Before-and-after change records
----------------------------------------

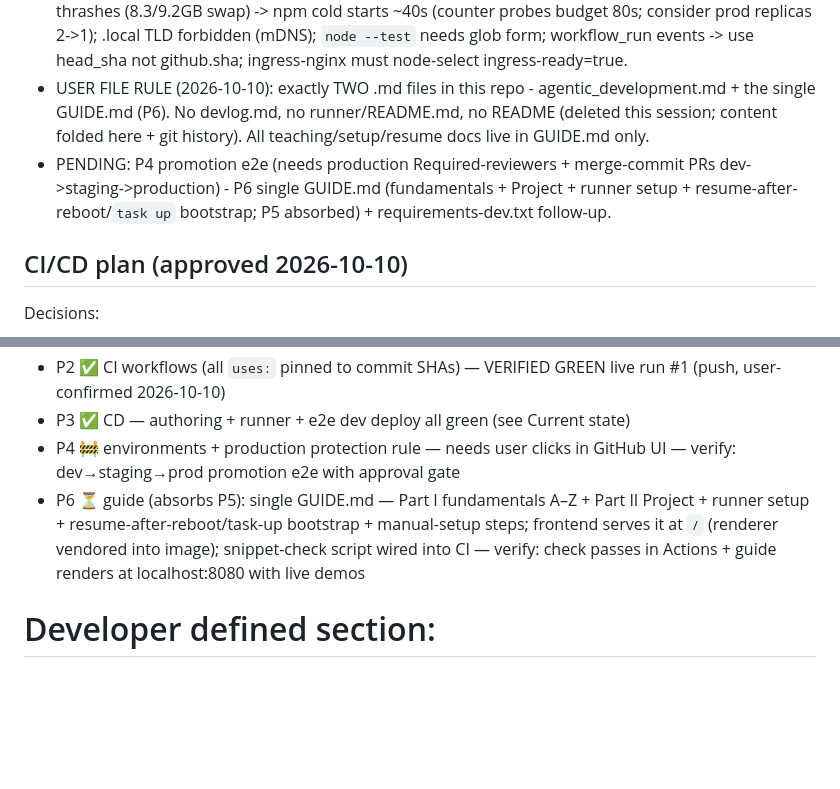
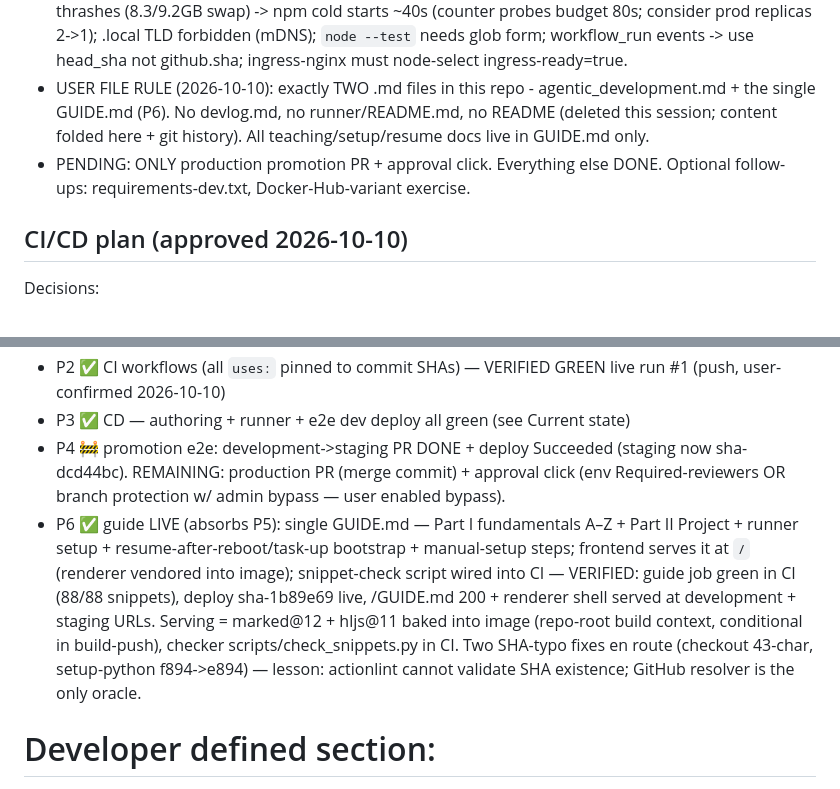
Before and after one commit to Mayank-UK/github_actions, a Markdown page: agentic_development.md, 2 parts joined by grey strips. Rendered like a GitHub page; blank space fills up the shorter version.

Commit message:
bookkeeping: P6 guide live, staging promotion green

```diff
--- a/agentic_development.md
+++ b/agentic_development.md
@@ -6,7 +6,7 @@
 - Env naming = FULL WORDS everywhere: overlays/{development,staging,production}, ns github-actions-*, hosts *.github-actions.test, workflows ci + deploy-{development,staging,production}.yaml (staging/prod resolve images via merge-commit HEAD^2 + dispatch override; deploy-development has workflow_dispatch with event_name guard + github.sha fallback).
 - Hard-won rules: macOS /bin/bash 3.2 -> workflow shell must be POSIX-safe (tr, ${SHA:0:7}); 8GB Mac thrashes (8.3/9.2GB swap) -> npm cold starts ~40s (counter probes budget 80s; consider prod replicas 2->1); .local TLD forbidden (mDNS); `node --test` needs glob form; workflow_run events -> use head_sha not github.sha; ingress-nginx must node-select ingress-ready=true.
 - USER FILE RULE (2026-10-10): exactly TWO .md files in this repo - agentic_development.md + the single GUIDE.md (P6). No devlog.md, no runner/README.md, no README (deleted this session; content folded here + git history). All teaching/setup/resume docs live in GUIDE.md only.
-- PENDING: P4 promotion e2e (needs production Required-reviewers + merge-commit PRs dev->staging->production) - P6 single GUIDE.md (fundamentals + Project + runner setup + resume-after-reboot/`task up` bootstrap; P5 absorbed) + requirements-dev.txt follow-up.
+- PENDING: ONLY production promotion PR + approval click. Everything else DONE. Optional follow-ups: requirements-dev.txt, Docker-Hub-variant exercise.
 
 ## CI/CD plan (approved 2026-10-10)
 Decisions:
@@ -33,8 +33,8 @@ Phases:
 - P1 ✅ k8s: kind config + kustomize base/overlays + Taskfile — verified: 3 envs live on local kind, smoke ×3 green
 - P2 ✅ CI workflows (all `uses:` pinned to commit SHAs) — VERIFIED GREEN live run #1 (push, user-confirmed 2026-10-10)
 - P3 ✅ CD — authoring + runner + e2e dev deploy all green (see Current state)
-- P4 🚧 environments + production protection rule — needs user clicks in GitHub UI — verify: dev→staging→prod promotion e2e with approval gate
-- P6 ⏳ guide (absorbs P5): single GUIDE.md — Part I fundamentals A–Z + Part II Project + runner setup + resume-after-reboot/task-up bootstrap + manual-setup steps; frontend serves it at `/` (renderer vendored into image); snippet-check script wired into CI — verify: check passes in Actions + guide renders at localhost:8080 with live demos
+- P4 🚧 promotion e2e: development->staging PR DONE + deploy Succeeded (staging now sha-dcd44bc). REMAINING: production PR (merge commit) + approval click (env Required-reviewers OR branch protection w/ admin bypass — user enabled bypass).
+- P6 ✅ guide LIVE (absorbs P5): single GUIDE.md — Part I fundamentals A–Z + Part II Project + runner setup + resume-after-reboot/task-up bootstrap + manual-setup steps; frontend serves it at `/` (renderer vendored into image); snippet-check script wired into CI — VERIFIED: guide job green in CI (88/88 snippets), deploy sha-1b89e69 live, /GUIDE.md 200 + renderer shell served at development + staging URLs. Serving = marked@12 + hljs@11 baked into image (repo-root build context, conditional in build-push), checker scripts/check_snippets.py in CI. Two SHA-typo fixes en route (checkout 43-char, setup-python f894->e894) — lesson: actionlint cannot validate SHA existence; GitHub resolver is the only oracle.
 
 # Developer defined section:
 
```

----------------------------------------

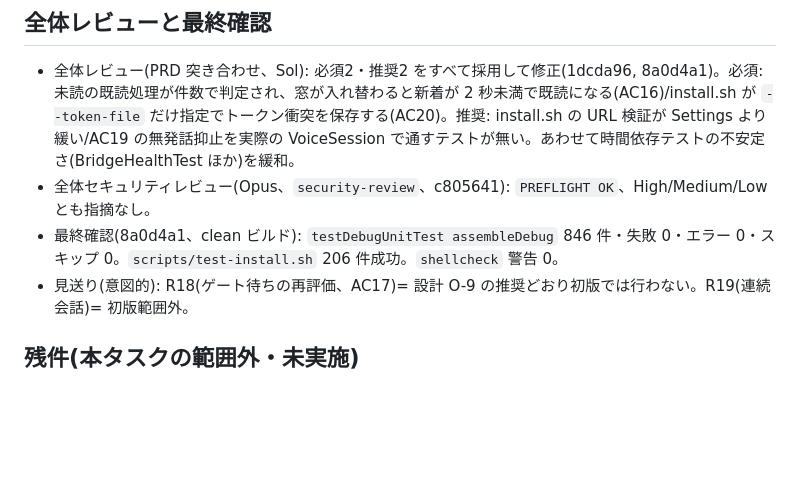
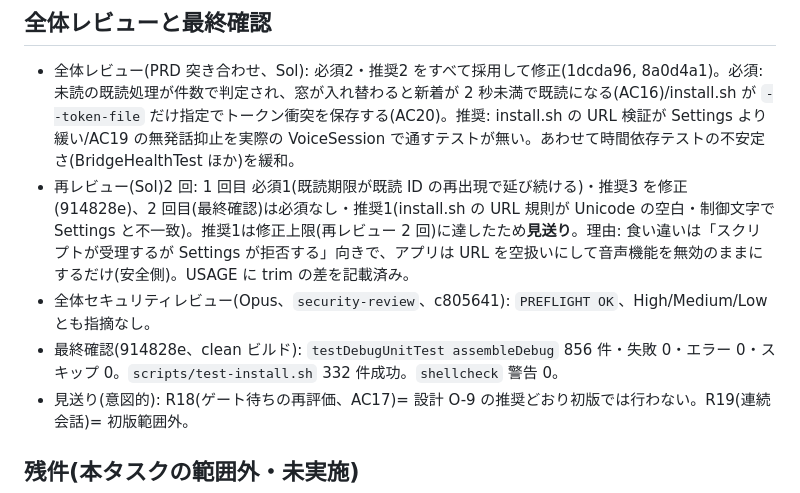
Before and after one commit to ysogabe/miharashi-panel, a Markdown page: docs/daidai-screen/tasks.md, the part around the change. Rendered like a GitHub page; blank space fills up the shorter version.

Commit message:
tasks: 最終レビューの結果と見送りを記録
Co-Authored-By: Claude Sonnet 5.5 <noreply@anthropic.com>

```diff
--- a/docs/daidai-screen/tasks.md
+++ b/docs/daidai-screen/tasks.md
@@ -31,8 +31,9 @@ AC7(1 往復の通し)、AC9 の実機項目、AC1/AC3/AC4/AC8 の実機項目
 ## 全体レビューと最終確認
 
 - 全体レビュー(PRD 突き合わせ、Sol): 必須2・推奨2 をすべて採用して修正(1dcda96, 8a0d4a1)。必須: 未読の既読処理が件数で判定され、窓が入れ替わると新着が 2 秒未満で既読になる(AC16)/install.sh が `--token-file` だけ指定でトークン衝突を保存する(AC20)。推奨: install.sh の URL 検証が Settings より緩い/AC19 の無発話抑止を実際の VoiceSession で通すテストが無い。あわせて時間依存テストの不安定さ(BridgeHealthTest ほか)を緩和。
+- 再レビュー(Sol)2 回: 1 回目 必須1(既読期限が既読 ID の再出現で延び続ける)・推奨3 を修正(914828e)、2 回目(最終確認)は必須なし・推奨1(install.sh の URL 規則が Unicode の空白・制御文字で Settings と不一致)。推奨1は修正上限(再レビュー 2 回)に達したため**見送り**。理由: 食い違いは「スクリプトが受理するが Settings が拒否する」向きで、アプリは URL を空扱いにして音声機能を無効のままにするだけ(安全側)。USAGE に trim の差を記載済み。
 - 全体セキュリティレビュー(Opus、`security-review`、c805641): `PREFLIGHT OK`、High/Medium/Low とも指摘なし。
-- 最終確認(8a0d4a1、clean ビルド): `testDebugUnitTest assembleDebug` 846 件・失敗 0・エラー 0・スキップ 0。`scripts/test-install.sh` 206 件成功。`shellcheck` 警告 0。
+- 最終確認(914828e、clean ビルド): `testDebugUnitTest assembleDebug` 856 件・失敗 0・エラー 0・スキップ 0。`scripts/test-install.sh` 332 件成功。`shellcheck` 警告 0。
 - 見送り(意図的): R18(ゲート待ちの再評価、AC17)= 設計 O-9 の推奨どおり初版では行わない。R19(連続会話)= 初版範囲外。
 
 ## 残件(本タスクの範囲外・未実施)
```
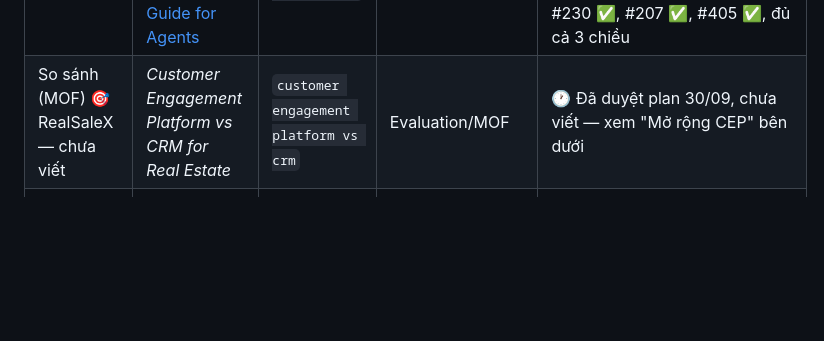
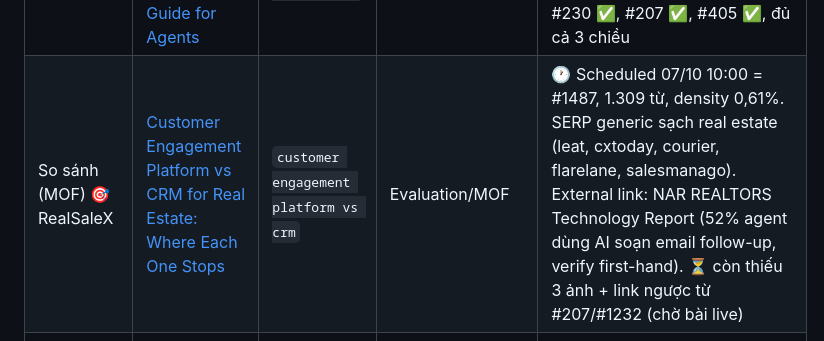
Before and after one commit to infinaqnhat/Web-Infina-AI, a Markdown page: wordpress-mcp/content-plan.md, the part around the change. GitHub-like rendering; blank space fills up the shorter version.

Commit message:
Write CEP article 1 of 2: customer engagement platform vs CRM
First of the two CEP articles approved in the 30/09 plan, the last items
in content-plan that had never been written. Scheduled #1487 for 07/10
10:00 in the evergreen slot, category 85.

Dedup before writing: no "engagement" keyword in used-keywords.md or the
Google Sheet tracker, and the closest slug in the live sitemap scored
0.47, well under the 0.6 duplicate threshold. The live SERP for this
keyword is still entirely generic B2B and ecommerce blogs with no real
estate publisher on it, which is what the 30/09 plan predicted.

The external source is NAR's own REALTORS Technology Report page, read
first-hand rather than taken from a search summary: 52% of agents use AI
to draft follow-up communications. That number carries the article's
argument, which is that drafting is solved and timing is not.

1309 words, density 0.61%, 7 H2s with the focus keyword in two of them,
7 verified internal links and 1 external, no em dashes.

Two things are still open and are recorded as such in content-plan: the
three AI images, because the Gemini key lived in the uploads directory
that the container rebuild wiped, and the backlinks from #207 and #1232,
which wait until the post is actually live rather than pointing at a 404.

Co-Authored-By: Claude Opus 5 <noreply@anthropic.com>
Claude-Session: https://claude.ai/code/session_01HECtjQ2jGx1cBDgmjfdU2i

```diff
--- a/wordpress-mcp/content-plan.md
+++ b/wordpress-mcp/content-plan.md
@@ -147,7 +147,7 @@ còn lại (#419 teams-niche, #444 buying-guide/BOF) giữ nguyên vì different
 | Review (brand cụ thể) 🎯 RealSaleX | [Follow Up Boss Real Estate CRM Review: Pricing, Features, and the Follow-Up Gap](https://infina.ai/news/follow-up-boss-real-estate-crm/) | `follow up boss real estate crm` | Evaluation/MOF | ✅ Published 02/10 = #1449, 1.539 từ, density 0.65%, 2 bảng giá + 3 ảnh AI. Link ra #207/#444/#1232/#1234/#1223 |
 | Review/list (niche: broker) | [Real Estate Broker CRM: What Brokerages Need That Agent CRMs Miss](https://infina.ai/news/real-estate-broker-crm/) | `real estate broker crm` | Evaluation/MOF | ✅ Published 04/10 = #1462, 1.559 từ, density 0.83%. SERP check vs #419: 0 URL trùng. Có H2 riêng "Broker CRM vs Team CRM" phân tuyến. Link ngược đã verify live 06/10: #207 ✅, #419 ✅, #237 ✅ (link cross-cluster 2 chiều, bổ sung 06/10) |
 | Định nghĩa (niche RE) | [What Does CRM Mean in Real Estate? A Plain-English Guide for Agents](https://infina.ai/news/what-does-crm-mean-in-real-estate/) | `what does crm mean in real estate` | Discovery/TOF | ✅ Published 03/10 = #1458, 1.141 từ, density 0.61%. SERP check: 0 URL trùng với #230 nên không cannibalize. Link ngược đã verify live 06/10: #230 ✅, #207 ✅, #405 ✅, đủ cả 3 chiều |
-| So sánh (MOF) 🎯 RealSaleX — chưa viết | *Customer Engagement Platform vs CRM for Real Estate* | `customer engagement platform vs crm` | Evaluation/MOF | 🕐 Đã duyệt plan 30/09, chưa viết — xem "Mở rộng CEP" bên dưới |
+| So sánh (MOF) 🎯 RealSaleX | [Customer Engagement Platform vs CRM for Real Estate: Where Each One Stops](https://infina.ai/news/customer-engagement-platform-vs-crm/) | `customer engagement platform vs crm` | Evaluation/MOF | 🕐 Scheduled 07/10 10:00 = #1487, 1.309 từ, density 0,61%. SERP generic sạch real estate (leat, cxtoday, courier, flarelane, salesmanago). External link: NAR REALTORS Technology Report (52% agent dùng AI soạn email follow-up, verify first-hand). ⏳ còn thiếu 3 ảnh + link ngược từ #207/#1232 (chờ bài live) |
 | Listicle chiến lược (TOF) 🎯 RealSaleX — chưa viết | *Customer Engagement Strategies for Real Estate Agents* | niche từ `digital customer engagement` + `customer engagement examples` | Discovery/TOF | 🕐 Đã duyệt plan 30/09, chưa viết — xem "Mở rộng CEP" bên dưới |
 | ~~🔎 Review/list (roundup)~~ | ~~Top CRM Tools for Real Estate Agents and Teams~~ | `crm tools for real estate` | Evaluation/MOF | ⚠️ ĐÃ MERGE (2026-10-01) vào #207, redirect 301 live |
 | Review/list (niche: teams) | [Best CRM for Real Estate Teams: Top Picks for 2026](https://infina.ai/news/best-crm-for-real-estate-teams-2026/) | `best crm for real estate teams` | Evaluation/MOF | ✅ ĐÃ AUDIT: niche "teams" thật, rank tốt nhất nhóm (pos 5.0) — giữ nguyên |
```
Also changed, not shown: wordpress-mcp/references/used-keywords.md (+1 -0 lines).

----------------------------------------

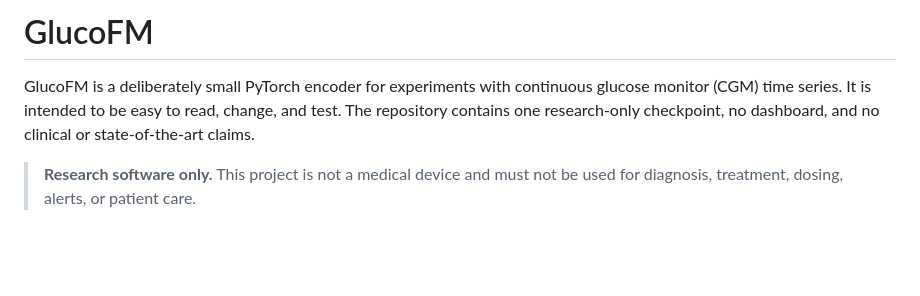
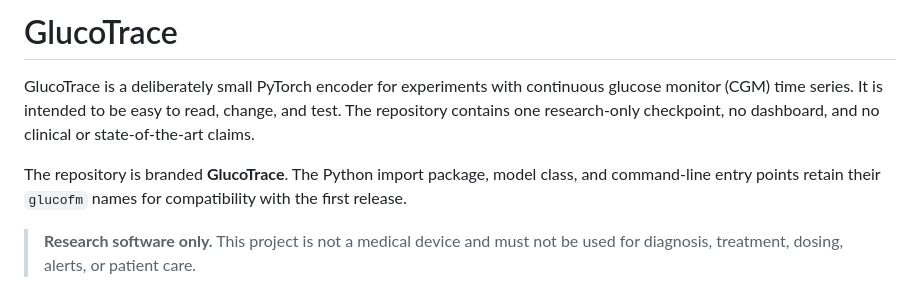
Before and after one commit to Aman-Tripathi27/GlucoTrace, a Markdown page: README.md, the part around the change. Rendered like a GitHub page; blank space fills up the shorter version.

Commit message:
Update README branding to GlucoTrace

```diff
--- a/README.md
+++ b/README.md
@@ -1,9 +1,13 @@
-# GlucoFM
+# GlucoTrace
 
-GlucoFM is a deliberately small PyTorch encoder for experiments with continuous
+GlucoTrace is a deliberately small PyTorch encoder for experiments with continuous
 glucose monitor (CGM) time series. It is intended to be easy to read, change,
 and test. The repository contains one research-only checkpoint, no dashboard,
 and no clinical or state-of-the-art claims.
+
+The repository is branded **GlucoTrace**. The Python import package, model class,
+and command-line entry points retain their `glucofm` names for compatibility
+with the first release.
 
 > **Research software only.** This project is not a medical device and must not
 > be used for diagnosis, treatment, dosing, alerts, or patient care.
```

----------------------------------------

Instructions for the task:
Starting from the records above, filter out all lines except those containing the word "GlucoTrace".

Answer box:
Before and after one commit to Aman-Tripathi27/GlucoTrace, a Markdown page: README.md, the part around the change. Rendered like a GitHub page; blank space fills up the shorter version.
Update README branding to GlucoTrace
+# GlucoTrace
+GlucoTrace is a deliberately small PyTorch encoder for experiments with continuous
+The repository is branded **GlucoTrace**. The Python import package, model class,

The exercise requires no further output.